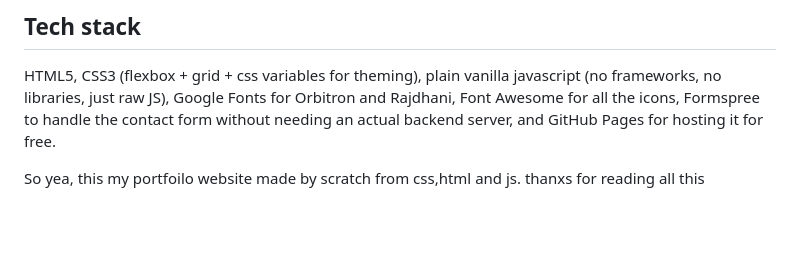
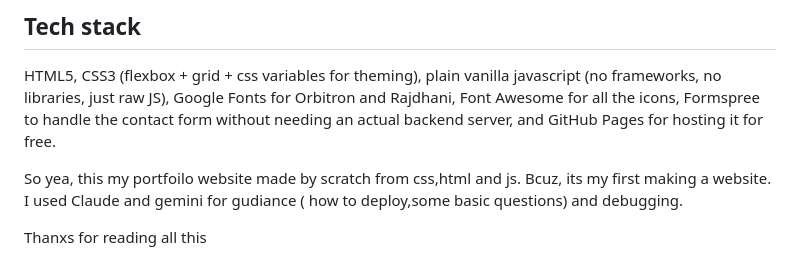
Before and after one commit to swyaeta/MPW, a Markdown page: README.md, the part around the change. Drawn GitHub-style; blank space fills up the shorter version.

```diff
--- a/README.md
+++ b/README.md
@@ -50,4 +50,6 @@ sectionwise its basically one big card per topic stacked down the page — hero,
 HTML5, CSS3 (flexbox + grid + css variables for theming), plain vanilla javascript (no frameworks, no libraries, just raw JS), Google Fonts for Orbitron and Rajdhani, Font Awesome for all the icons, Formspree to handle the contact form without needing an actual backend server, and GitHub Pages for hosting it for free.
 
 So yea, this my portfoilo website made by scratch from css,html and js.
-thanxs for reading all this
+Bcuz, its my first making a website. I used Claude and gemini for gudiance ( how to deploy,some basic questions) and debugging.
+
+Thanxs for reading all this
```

--

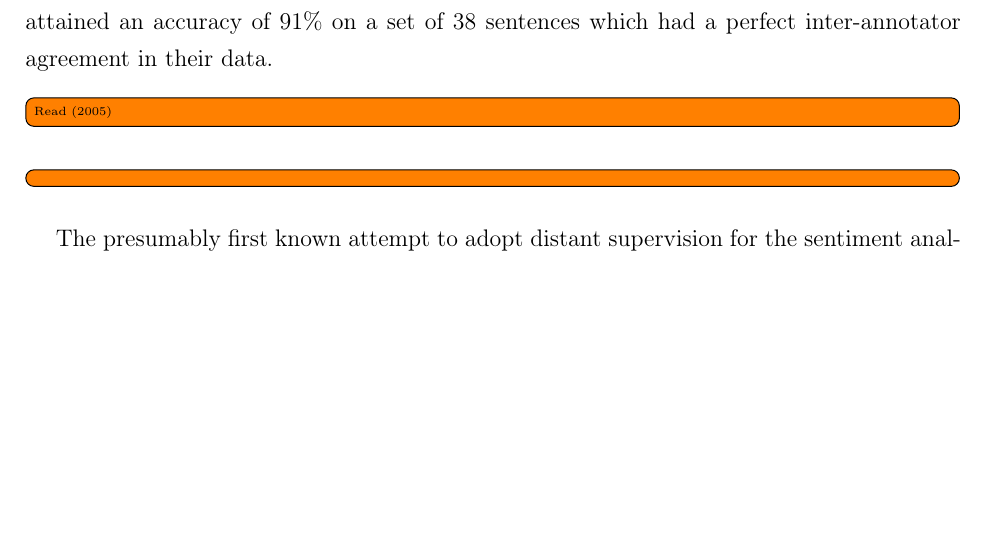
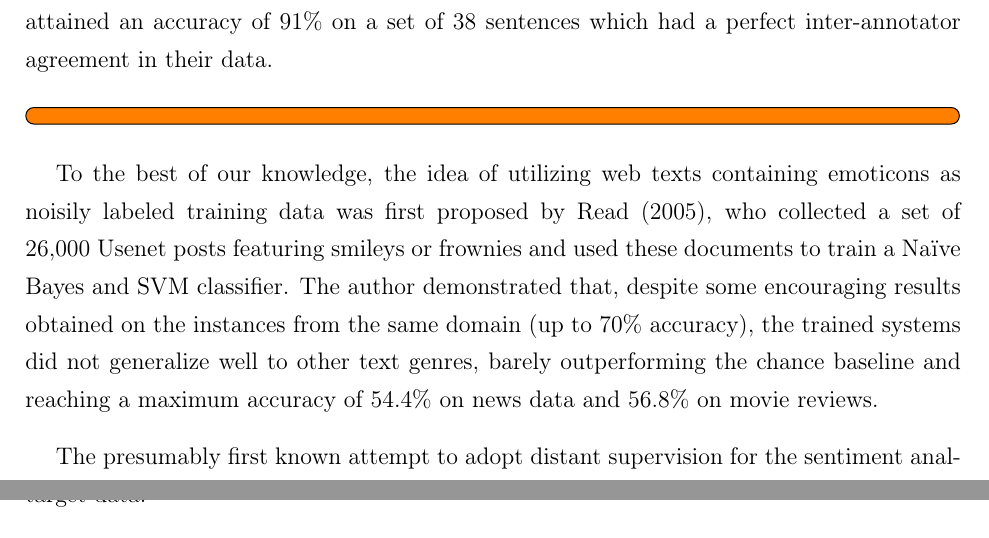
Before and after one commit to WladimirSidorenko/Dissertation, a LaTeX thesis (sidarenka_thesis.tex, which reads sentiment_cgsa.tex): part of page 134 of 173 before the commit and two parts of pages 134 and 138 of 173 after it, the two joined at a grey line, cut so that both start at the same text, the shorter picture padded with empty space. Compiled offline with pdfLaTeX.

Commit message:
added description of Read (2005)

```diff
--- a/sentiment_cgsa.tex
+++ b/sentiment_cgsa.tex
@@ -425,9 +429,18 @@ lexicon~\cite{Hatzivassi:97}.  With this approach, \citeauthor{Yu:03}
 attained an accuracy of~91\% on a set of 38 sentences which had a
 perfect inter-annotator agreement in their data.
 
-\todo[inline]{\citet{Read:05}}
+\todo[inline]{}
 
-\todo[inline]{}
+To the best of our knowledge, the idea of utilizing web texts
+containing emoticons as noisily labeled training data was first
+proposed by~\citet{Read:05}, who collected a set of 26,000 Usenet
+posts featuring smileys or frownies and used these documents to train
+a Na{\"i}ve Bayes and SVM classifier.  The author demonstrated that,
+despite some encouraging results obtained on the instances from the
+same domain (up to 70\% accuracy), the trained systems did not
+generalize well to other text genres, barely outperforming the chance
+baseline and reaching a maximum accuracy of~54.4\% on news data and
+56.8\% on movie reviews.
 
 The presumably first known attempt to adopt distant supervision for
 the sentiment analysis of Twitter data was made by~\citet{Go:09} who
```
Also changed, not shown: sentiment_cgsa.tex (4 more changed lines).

...

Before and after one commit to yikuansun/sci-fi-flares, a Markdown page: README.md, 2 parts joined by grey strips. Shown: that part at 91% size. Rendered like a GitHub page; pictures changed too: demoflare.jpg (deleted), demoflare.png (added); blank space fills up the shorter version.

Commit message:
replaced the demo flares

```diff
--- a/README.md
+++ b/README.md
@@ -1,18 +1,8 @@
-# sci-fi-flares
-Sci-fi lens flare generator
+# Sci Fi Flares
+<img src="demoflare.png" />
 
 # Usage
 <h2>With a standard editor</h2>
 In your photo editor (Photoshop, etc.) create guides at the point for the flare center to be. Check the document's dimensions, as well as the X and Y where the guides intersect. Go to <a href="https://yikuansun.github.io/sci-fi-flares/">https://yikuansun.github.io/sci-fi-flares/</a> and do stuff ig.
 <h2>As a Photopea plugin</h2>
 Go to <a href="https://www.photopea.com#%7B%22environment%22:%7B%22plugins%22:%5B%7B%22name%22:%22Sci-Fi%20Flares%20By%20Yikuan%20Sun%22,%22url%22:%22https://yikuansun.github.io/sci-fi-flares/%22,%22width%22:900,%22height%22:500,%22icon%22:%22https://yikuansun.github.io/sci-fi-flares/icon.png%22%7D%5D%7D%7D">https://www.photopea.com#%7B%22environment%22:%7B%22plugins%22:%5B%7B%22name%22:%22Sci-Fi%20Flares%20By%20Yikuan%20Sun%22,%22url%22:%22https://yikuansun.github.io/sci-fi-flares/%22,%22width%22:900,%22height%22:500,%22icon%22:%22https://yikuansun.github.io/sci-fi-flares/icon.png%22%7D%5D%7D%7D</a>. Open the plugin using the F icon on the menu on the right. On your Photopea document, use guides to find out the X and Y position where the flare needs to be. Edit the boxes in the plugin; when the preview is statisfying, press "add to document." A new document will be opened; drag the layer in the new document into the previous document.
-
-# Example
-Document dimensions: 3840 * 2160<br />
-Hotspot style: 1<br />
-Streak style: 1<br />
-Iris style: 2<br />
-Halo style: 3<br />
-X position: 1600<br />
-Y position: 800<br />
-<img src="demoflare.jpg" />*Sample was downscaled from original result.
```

Exercise directions: In the records above, how many lines contain the string "space"? Reply with the number only.

Answer to this task: 3